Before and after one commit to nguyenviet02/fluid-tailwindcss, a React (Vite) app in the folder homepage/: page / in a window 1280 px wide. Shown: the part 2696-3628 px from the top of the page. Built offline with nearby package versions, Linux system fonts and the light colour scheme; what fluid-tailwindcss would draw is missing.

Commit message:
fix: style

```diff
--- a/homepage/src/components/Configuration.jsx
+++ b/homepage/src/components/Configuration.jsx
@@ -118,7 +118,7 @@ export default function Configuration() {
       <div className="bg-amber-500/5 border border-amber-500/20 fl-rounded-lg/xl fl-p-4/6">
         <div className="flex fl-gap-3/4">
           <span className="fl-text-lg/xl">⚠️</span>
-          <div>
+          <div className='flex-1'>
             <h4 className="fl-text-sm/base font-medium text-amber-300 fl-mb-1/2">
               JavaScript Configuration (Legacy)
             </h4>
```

--*--

Task to complete | Start to finish, copy the material out exactly.

Task response |
Before and after one commit to nguyenviet02/fluid-tailwindcss, a React (Vite) app in the folder homepage/: page / in a window 1280 px wide. Shown: the part 2696-3628 px from the top of the page. Built offline with nearby package versions, Linux system fonts and the light colour scheme; what fluid-tailwindcss would draw is missing.

Commit message:
fix: style

```diff
--- a/homepage/src/components/Configuration.jsx
+++ b/homepage/src/components/Configuration.jsx
@@ -118,7 +118,7 @@ export default function Configuration() {
       <div className="bg-amber-500/5 border border-amber-500/20 fl-rounded-lg/xl fl-p-4/6">
         <div className="flex fl-gap-3/4">
           <span className="fl-text-lg/xl">⚠️</span>
-          <div>
+          <div className='flex-1'>
             <h4 className="fl-text-sm/base font-medium text-amber-300 fl-mb-1/2">
               JavaScript Configuration (Legacy)
             </h4>
```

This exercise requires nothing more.